Biomedical Spectroscopy

  1. Patrick Winter,
  2. Navin Bansal

Published Online: 15 SEP 2006

DOI: 10.1002/9780470027318.a0113m

Encyclopedia of Analytical Chemistry

Encyclopedia of Analytical Chemistry

How to Cite

Winter, P. and Bansal, N. 2006. Magnetic Resonance, General Medical. Encyclopedia of Analytical Chemistry. .

Author Information

  1. University of Pennsylvania, Philadelphia, USA

Publication History

  1. Published Online: 15 SEP 2006

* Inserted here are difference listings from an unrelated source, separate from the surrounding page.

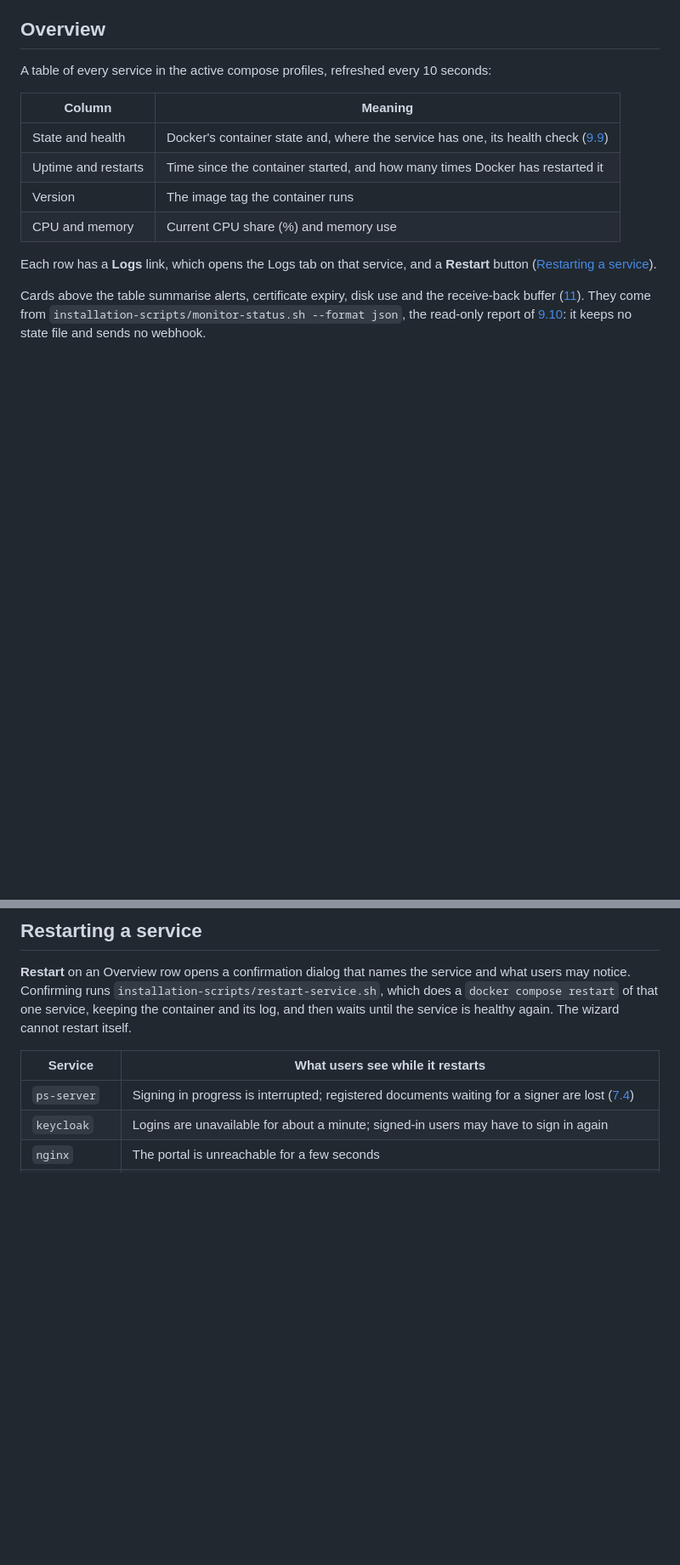
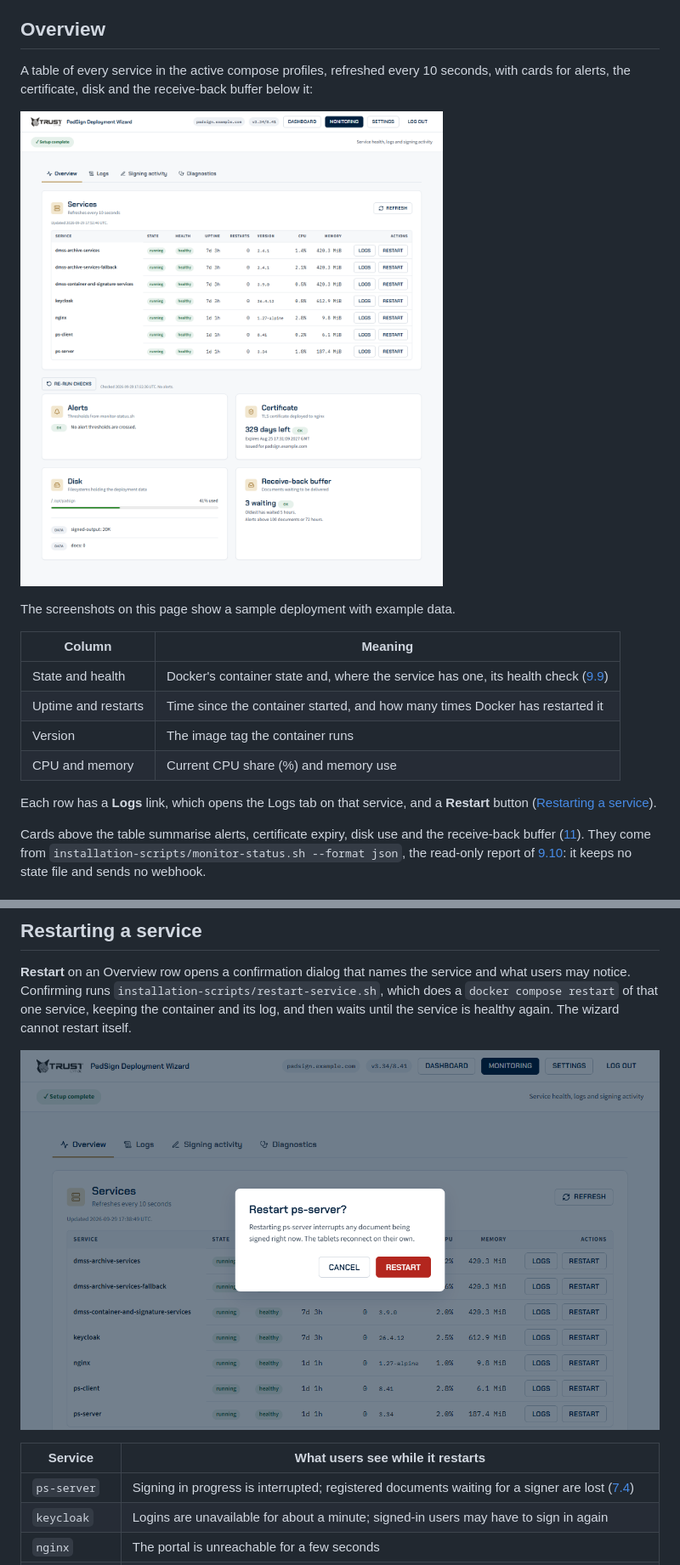
Before and after one commit to mihailsgo/ps-app-cloud-deployment, a Markdown page: documentation/09-12-monitoring-from-the-wizard.md, 2 parts joined by grey strips. Shown at 85% size. Rendered like a GitHub page; pictures changed too: documentation/images/monitoring/monitoring-overview.png (added), documentation/images/monitoring/monitoring-restart-confirm.png (added); blank space fills up the shorter version.

Commit message:
docs: screenshots for Monitoring from the wizard (9.12)
Captured from the wizard running against a scripted stand-in for Docker with
sample data (example.com addresses and generic company names).

Co-Authored-By: Claude Sonnet 5.5 <noreply@anthropic.com>

```diff
--- a/documentation/09-12-monitoring-from-the-wizard.md
+++ b/documentation/09-12-monitoring-from-the-wizard.md
@@ -24,7 +24,12 @@ Start the wizard, sign in with its access token and choose **Monitoring** in the
 
 ## Overview
 
-A table of every service in the active compose profiles, refreshed every 10 seconds:
+A table of every service in the active compose profiles, refreshed every 10 seconds, with cards for
+alerts, the certificate, disk and the receive-back buffer below it:
+
+![Monitoring Overview: a table of seven healthy services and cards for alerts, certificate, disk and the receive-back buffer](images/monitoring/monitoring-overview.png)
+
+The screenshots on this page show a sample deployment with example data.
 
 | Column | Meaning |
 |---|---|
@@ -120,6 +131,8 @@ None of the checks changes anything. Below them is the [Support bundle](#support
 notice. Confirming runs `installation-scripts/restart-service.sh`, which does a
 `docker compose restart` of that one service, keeping the container and its log, and then waits until
 the service is healthy again. The wizard cannot restart itself.
+
+![The confirmation dialog for restarting ps-server, warning that any document being signed is interrupted](images/monitoring/monitoring-restart-confirm.png)
 
 | Service | What users see while it restarts |
 |---|---|
```
Also changed, not shown: other parts of documentation/09-12-monitoring-from-the-wizard.md (+6 -0 lines), documentation/images/monitoring/monitoring-diagnostics.png (added), documentation/images/monitoring/monitoring-logs.png (added), documentation/images/monitoring/monitoring-signing-activity.png (added).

Nuclear magnetic resonance (NMR) is the basic physical phenomenon in which certain nuclei absorb and emit radiofrequency (RF) radiation while in the presence of a magnetic field. The noninvasive nature of NMR techniques, including magnetic resonance imaging (MRI) and magnetic resonance spectroscopy (MRS), has allowed explosive developments in biomedical applications since the late 1970s. MRI of protons is now a widely accepted clinical imaging technique, whereas MRS of various nuclei, including 31P, 1H, 13C, 23Na, and 19F, can provide a vast amount of metabolic and physiological information. MRI provides significant advantages over many other imaging techniques in terms of resolution, contrast, and its noninvasive nature. Although not as common in clinical medicine, MRS also provides valuable metabolic information that cannot be obtained by other techniques. This article reviews the fundamentals of spatial encoding, contrast, artifacts, and applications of MRI as well as some recent advances in the field. Some applications of biomedical MRS of various nuclei are also discussed.